===== Records for this task =====

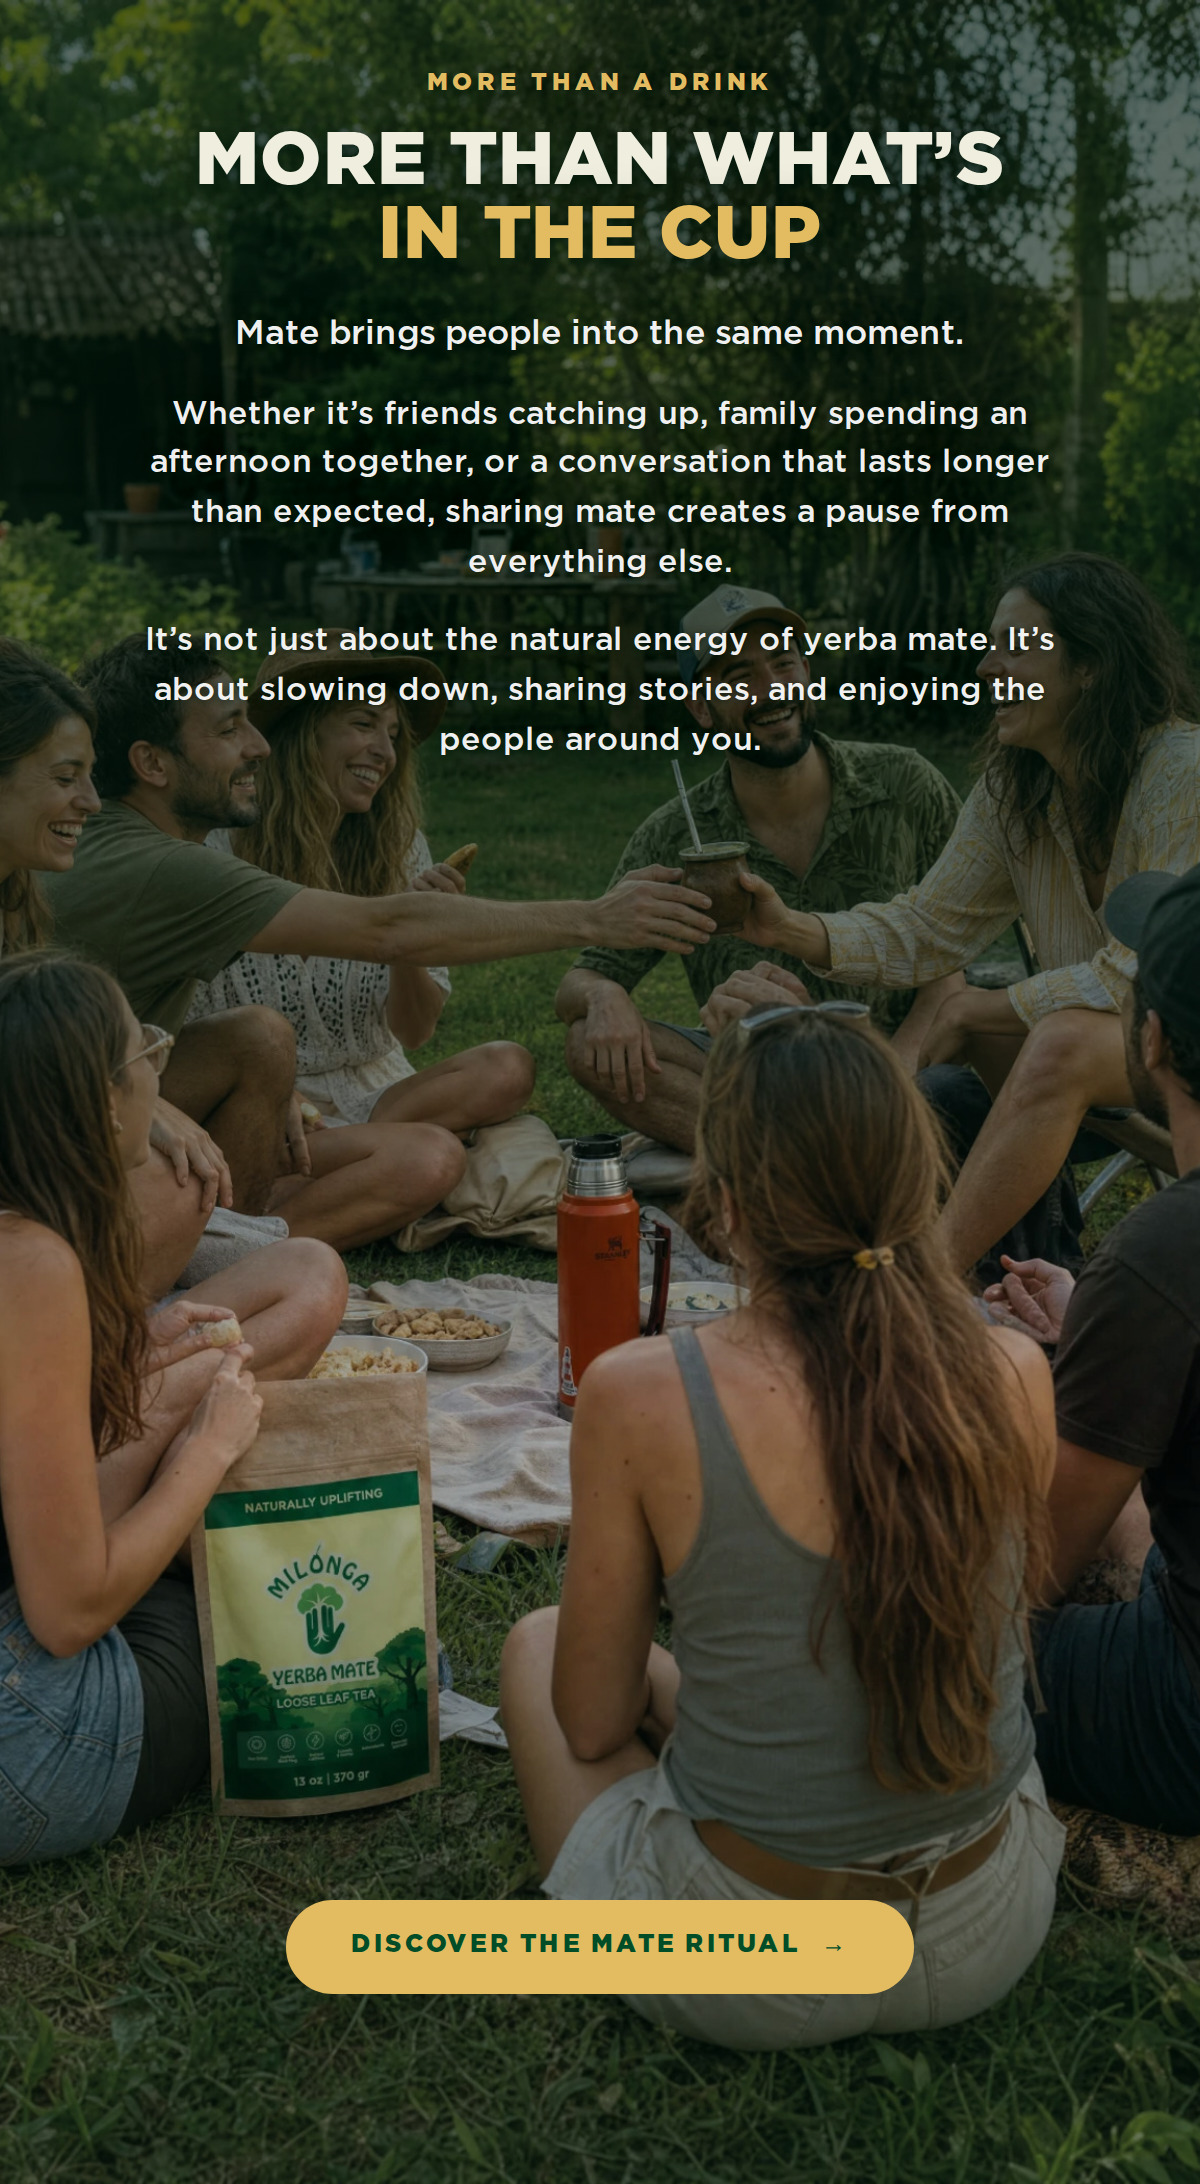
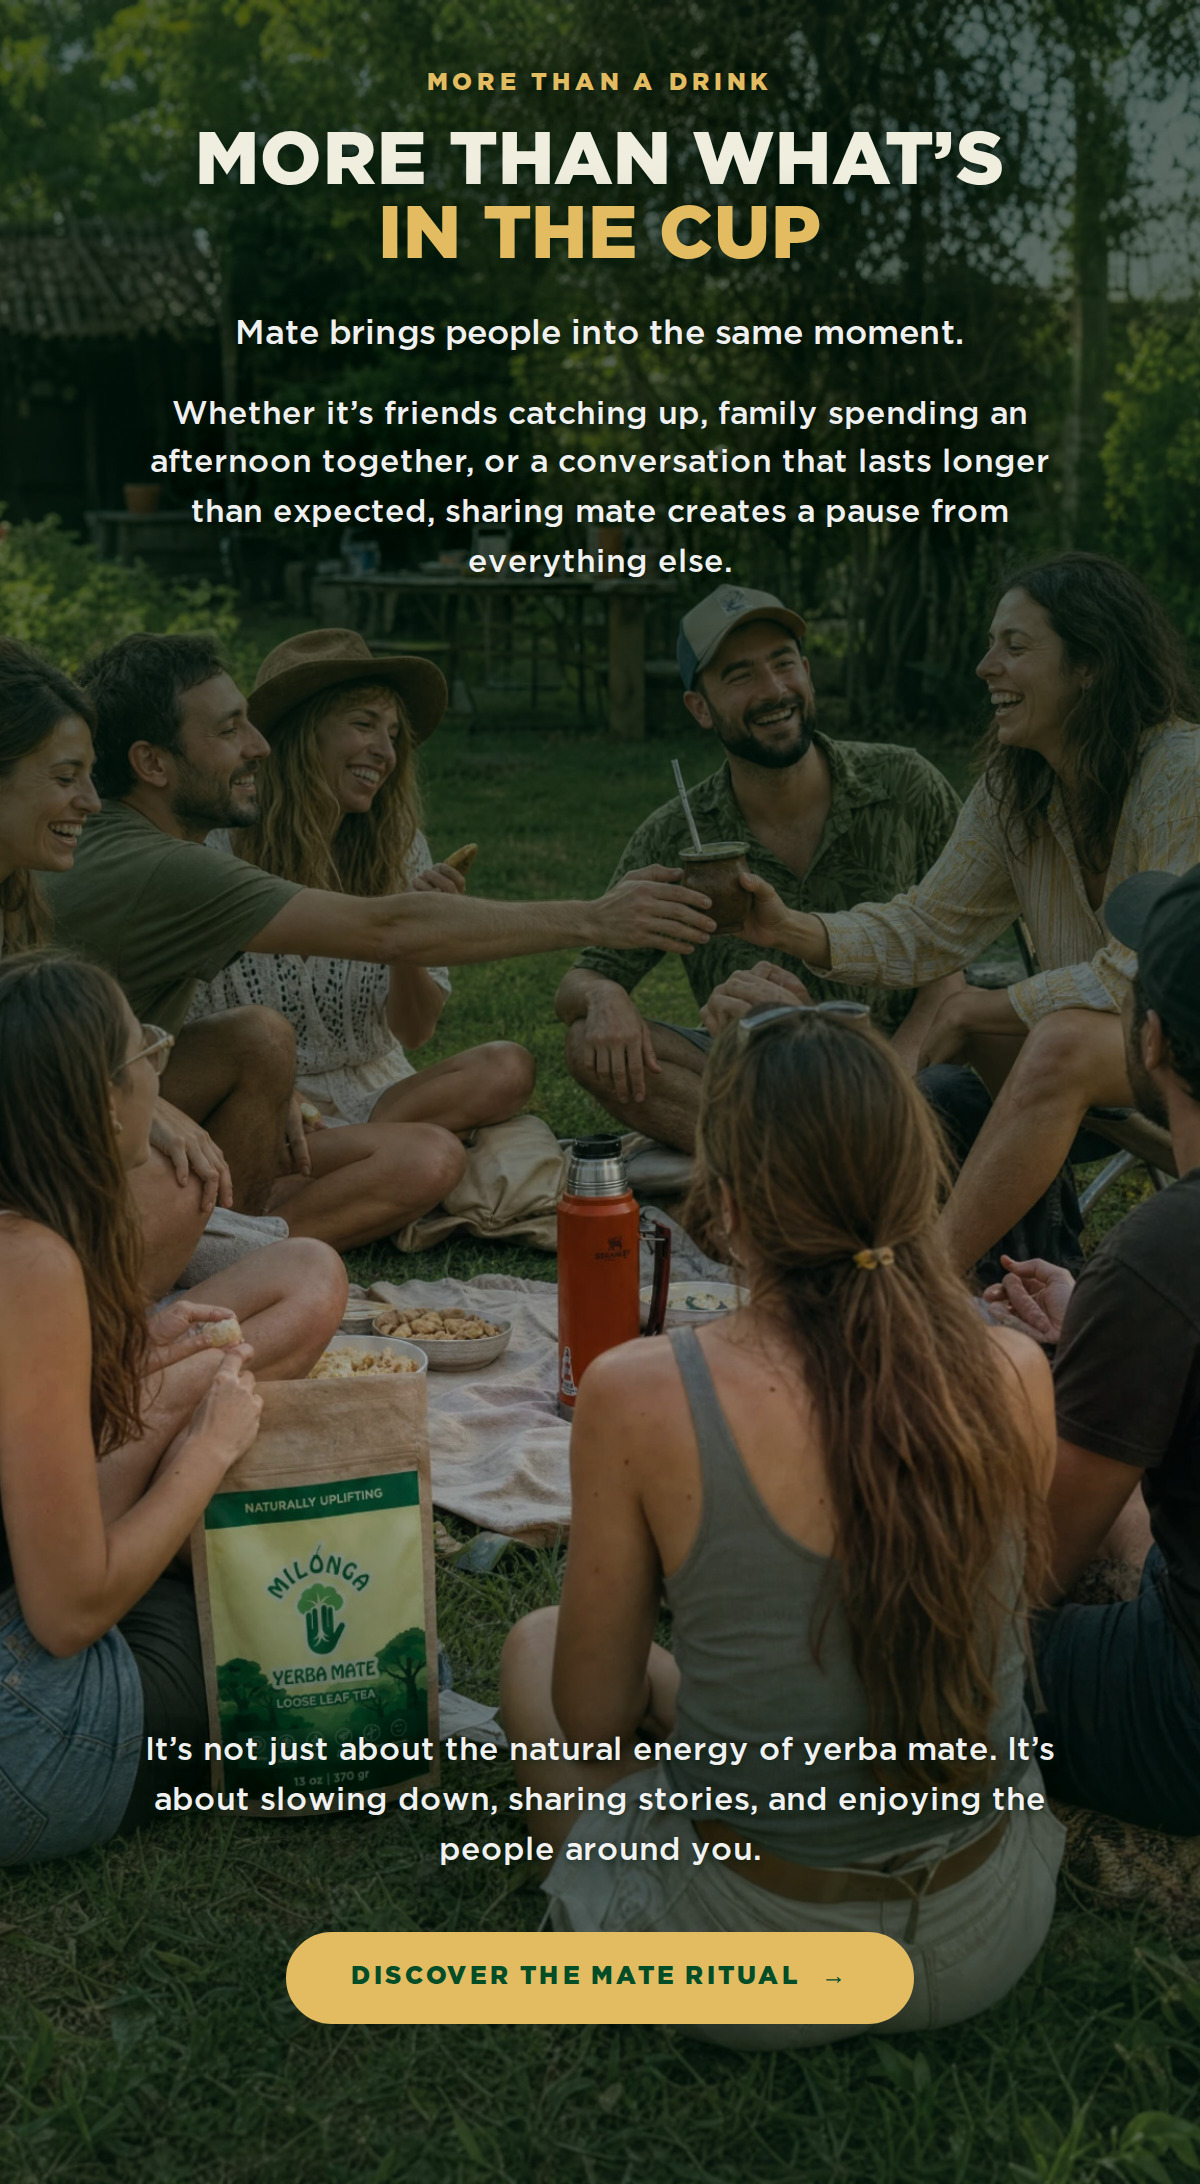
Rework the mate-ritual copy; add tailParas to T9Story
Section 1 goes to the single rewritten opening paragraph, replacing both of
the old ones. The frame comes down with it — 1.72 to 1.62 — because in T9 the
ratio is what holds the picture's subject below the copy, so shorter copy on
an unchanged frame opens a dead gap above the hands rather than tightening.

Section 2 gets `tailParas`: paragraphs that ride down with the CTA instead of
stacking under the title. That is what opens a clear window in the middle of
the photograph — the whole circle, the sharing gesture and the pouch are now
visible — without cutting a word. Only the LAST paragraph can move this way;
moving a middle one would break the reading order and the reader would feel
the jump, so the prop is documented as last-only.

The bottom scrim adapts to what it has to protect. A lone button needs the
last 16% of the frame; a paragraph riding with it needs roughly twice that,
and starting the lift too late is exactly how a paragraph ends up half
legible on a bright patch of picture.

The tail block sits at 79% rather than 76% so it clears the Milonga pouch —
at 76% the copy crossed the pack's spec line, which is the one thing in that
photograph that should never have type over it.

Claude-Session: https://claude.ai/code/session_01NhEtXPnfeCJfN73SqBkUZ5

Changed region(s): [[0.1233, 0.7784, 0.8942, 0.9341], [0.1233, 0.2802, 0.8633, 0.3425]]

diff --git a/email-ds/src/components/HeroTemplates.tsx b/email-ds/src/components/HeroTemplates.tsx
@@ -942,7 +942,18 @@ export function T8Callouts({
 
    The scrim is weighted to the top, where the type is, and lifts again at the
    bottom only if there is a button to protect. The middle stays clear — that
-   is the part of the picture you chose the section for. ──────────────────── */
+   is the part of the picture you chose the section for.
+
+   SPLITTING THE COPY: `paras` vs `tailParas`
+   ------------------------------------------
+   Everything in `paras` stacks under the title. Anything in `tailParas` travels
+   down with the CTA instead, which is how you open a clear window in the middle
+   of the picture without cutting a word — the last paragraph reads as the line
+   before the button, where it was always going to be read anyway.
+
+   Use it when the copy is long enough that the top stack reaches into the
+   subject. Moving the LAST paragraph down keeps the reading order intact;
+   moving a middle one does not, and the reader will feel the jump. ────────── */
 
 export interface T9Props {
   src: string;
@@ -956,8 +967,14 @@ export interface T9Props {
   line2?: string;
   /** The paragraphs, in order. The first is set a little larger as a lead. */
   paras?: string[];
+  /**
+   * Paragraphs that ride down with the CTA instead of stacking under the
+   * title, leaving the middle of the photograph clear. Use the LAST of the
+   * copy here, never a middle one — the reading order has to survive.
+   */
+  tailParas?: string[];
   cta?: Cta;
-  /** Where the CTA sits, as a share of the frame. */
+  /** Where the CTA GROUP starts — tail paragraphs first, then the button. */
   at?: string;
   /** Headline size. */
   size?: number;
@@ -981,6 +998,7 @@ export function T9Story({
   line1,
   line2,
   paras = [],
+  tailParas = [],
   cta,
   at = '88%',
   size = 38,
@@ -992,10 +1010,16 @@ export function T9Story({
   bg = 'beige',
 }: T9Props) {
   const k = (v: number) => Math.min(1, v * scrim).toFixed(2);
-  // Two stops at the bottom only when a button needs to sit on the picture.
-  const tail = cta
-    ? `rgba(0,26,13,${k(0.30)}) 84%, rgba(0,26,13,${k(0.44)}) 100%`
-    : `rgba(0,26,13,${k(0.06)}) 84%, rgba(0,26,13,${k(0.14)}) 100%`;
+  const hasTailCopy = tailParas.length > 0;
+  // The bottom lift has to start above whatever sits down there. A lone button
+  // needs the last 16%; a paragraph riding with it needs roughly twice that,
+  // and starting the lift too late is what leaves a paragraph half-legible on
+  // a bright patch of picture.
+  const tail = !cta && !hasTailCopy
+    ? `rgba(0,26,13,${k(0.06)}) 84%, rgba(0,26,13,${k(0.14)}) 100%`
+    : hasTailCopy
+      ? `rgba(0,26,13,${k(0.20)}) 70%, rgba(0,26,13,${k(0.46)}) 84%, rgba(0,26,13,${k(0.52)}) 100%`
+      : `rgba(0,26,13,${k(0.30)}) 84%, rgba(0,26,13,${k(0.44)}) 100%`;
   const shadow = '0 2px 6px rgba(0,26,13,0.62), 0 4px 22px rgba(0,26,13,0.55)';
   const softShadow = '0 1px 4px rgba(0,26,13,0.72), 0 3px 16px rgba(0,26,13,0.55)';
 
@@ -1045,9 +1069,30 @@ export function T9Story({
         ))}
       </div>
 
-      {cta ? (
+      {cta || hasTailCopy ? (
         <div style={{ position: 'absolute', top: at, left: 0, right: 0, padding: '0 30px', textAlign: 'center' }}>
-          <Pill cta={cta} fill={colors.gold} ink={colors.forest} />
+          {tailParas.map((p, i) => (
+            <div
+              key={i}
+              style={{
+                fontFamily: fontStack,
+                fontWeight: 500,
+                fontSize: 16,
+                lineHeight: 1.56,
+                color: 'rgba(255,255,255,0.95)',
+                maxWidth: measure,
+                margin: `${i === 0 ? 0 : 14}px auto 0`,
+                textShadow: softShadow,
+              }}
+            >
+              {p}
+            </div>
+          ))}
+          {cta ? (
+            <div style={{ marginTop: hasTailCopy ? 28 : 0 }}>
+              <Pill cta={cta} fill={colors.gold} ink={colors.forest} />
+            </div>
+          ) : null}
         </div>
       ) : null}
     </Frame>

diff --git a/email-ds/emails/mate-ritual.jsx b/email-ds/emails/mate-ritual.jsx
@@ -29,10 +29,11 @@ function MateRitual() {
       line1: 'Why mate is meant',
       line2: 'to be shared 🧉',
       paras: [
-        'For generations, friends and families have gathered around a single mate. One person prepares it — the cebador — and passes it around the circle, one person at a time. You take a sip, pass it on, and keep the conversation going.',
-        'There’s no rush. The mate gives everyone a reason to stay, talk, laugh, and be present with one another. That simple ritual has made mate an everyday symbol of friendship, family, and connection across Argentina.',
+        'Mate is more than a drink. It is a ritual built around sharing, connection, and being present. In Argentina, people gather around one mate, passing it from person to person while stories, laughter, and conversations flow. It is a simple tradition that brings people closer and creates a reason to slow down and enjoy the moment together.',
       ],
-      ratio: 1.72,
+      // One paragraph instead of two, so the frame comes down with it — leaving
+      // the old 1.72 would open a dead gap between the copy and the hands.
+      ratio: 1.62,
       focus: 'center 50%',
       size: 37,
       top: 28,
@@ -52,10 +53,14 @@ function MateRitual() {
       paras: [
         'Mate brings people into the same moment.',
         'Whether it’s friends catching up, family spending an afternoon together, or a conversation that lasts longer than expected, sharing mate creates a pause from everything else.',
+      ],
+      // The last paragraph rides down with the button instead of stacking
+      // under the title — that is what opens the clear window over the circle.
+      tailParas: [
         'It’s not just about the natural energy of yerba mate. It’s about slowing down, sharing stories, and enjoying the people around you.',
       ],
       cta: { label: 'Discover the Mate Ritual', href: '#', arrow: true },
-      at: '87%',
+      at: '79%',
       ratio: 1.82,
       focus: 'center 52%',
       size: 37,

=====

▶ Goal of the exercise: Since the copy must contain no pictures, return only the text of the records, exactly as it stands.

▶ Task result:
Rework the mate-ritual copy; add tailParas to T9Story
Section 1 goes to the single rewritten opening paragraph, replacing both of
the old ones. The frame comes down with it — 1.72 to 1.62 — because in T9 the
ratio is what holds the picture's subject below the copy, so shorter copy on
an unchanged frame opens a dead gap above the hands rather than tightening.

Section 2 gets `tailParas`: paragraphs that ride down with the CTA instead of
stacking under the title. That is what opens a clear window in the middle of
the photograph — the whole circle, the sharing gesture and the pouch are now
visible — without cutting a word. Only the LAST paragraph can move this way;
moving a middle one would break the reading order and the reader would feel
the jump, so the prop is documented as last-only.

The bottom scrim adapts to what it has to protect. A lone button needs the
last 16% of the frame; a paragraph riding with it needs roughly twice that,
and starting the lift too late is exactly how a paragraph ends up half
legible on a bright patch of picture.

The tail block sits at 79% rather than 76% so it clears the Milonga pouch —
at 76% the copy crossed the pack's spec line, which is the one thing in that
photograph that should never have type over it.

Claude-Session: https://claude.ai/code/session_01NhEtXPnfeCJfN73SqBkUZ5

Changed region(s): [[0.1233, 0.7784, 0.8942, 0.9341], [0.1233, 0.2802, 0.8633, 0.3425]]

diff --git a/email-ds/src/components/HeroTemplates.tsx b/email-ds/src/components/HeroTemplates.tsx
@@ -942,7 +942,18 @@ export function T8Callouts({
 
    The scrim is weighted to the top, where the type is, and lifts again at the
    bottom only if there is a button to protect. The middle stays clear — that
-   is the part of the picture you chose the section for. ──────────────────── */
+   is the part of the picture you chose the section for.
+
+   SPLITTING THE COPY: `paras` vs `tailParas`
+   ------------------------------------------
+   Everything in `paras` stacks under the title. Anything in `tailParas` travels
+   down with the CTA instead, which is how you open a clear window in the middle
+   of the picture without cutting a word — the last paragraph reads as the line
+   before the button, where it was always going to be read anyway.
+
+   Use it when the copy is long enough that the top stack reaches into the
+   subject. Moving the LAST paragraph down keeps the reading order intact;
+   moving a middle one does not, and the reader will feel the jump. ────────── */
 
 export interface T9Props {
   src: string;
@@ -956,8 +967,14 @@ export interface T9Props {
   line2?: string;
   /** The paragraphs, in order. The first is set a little larger as a lead. */
   paras?: string[];
+  /**
+   * Paragraphs that ride down with the CTA instead of stacking under the
+   * title, leaving the middle of the photograph clear. Use the LAST of the
+   * copy here, never a middle one — the reading order has to survive.
+   */
+  tailParas?: string[];
   cta?: Cta;
-  /** Where the CTA sits, as a share of the frame. */
+  /** Where the CTA GROUP starts — tail paragraphs first, then the button. */
   at?: string;
   /** Headline size. */
   size?: number;
@@ -981,6 +998,7 @@ export function T9Story({
   line1,
   line2,
   paras = [],
+  tailParas = [],
   cta,
   at = '88%',
   size = 38,
@@ -992,10 +1010,16 @@ export function T9Story({
   bg = 'beige',
 }: T9Props) {
   const k = (v: number) => Math.min(1, v * scrim).toFixed(2);
-  // Two stops at the bottom only when a button needs to sit on the picture.
-  const tail = cta
-    ? `rgba(0,26,13,${k(0.30)}) 84%, rgba(0,26,13,${k(0.44)}) 100%`
-    : `rgba(0,26,13,${k(0.06)}) 84%, rgba(0,26,13,${k(0.14)}) 100%`;
+  const hasTailCopy = tailParas.length > 0;
+  // The bottom lift has to start above whatever sits down there. A lone button
+  // needs the last 16%; a paragraph riding with it needs roughly twice that,
+  // and starting the lift too late is what leaves a paragraph half-legible on
+  // a bright patch of picture.
+  const tail = !cta && !hasTailCopy
+    ? `rgba(0,26,13,${k(0.06)}) 84%, rgba(0,26,13,${k(0.14)}) 100%`
+    : hasTailCopy
+      ? `rgba(0,26,13,${k(0.20)}) 70%, rgba(0,26,13,${k(0.46)}) 84%, rgba(0,26,13,${k(0.52)}) 100%`
+      : `rgba(0,26,13,${k(0.30)}) 84%, rgba(0,26,13,${k(0.44)}) 100%`;
   const shadow = '0 2px 6px rgba(0,26,13,0.62), 0 4px 22px rgba(0,26,13,0.55)';
   const softShadow = '0 1px 4px rgba(0,26,13,0.72), 0 3px 16px rgba(0,26,13,0.55)';
 
@@ -1045,9 +1069,30 @@ export function T9Story({
         ))}
       </div>
 
-      {cta ? (
+      {cta || hasTailCopy ? (
         <div style={{ position: 'absolute', top: at, left: 0, right: 0, padding: '0 30px', textAlign: 'center' }}>
-          <Pill cta={cta} fill={colors.gold} ink={colors.forest} />
+          {tailParas.map((p, i) => (
+            <div
+              key={i}
+              style={{
+                fontFamily: fontStack,
+                fontWeight: 500,
+                fontSize: 16,
+                lineHeight: 1.56,
+                color: 'rgba(255,255,255,0.95)',
+                maxWidth: measure,
+                margin: `${i === 0 ? 0 : 14}px auto 0`,
+                textShadow: softShadow,
+              }}
+            >
+              {p}
+            </div>
+          ))}
+          {cta ? (
+            <div style={{ marginTop: hasTailCopy ? 28 : 0 }}>
+              <Pill cta={cta} fill={colors.gold} ink={colors.forest} />
+            </div>
+          ) : null}
         </div>
       ) : null}
     </Frame>

diff --git a/email-ds/emails/mate-ritual.jsx b/email-ds/emails/mate-ritual.jsx
@@ -29,10 +29,11 @@ function MateRitual() {
       line1: 'Why mate is meant',
       line2: 'to be shared 🧉',
       paras: [
-        'For generations, friends and families have gathered around a single mate. One person prepares it — the cebador — and passes it around the circle, one person at a time. You take a sip, pass it on, and keep the conversation going.',
-        'There’s no rush. The mate gives everyone a reason to stay, talk, laugh, and be present with one another. That simple ritual has made mate an everyday symbol of friendship, family, and connection across Argentina.',
+        'Mate is more than a drink. It is a ritual built around sharing, connection, and being present. In Argentina, people gather around one mate, passing it from person to person while stories, laughter, and conversations flow. It is a simple tradition that brings people closer and creates a reason to slow down and enjoy the moment together.',
       ],
-      ratio: 1.72,
+      // One paragraph instead of two, so the frame comes down with it — leaving
+      // the old 1.72 would open a dead gap between the copy and the hands.
+      ratio: 1.62,
       focus: 'center 50%',
       size: 37,
       top: 28,
@@ -52,10 +53,14 @@ function MateRitual() {
       paras: [
         'Mate brings people into the same moment.',
         'Whether it’s friends catching up, family spending an afternoon together, or a conversation that lasts longer than expected, sharing mate creates a pause from everything else.',
+      ],
+      // The last paragraph rides down with the button instead of stacking
+      // under the title — that is what opens the clear window over the circle.
+      tailParas: [
         'It’s not just about the natural energy of yerba mate. It’s about slowing down, sharing stories, and enjoying the people around you.',
       ],
       cta: { label: 'Discover the Mate Ritual', href: '#', arrow: true },
-      at: '87%',
+      at: '79%',
       ratio: 1.82,
       focus: 'center 52%',
       size: 37,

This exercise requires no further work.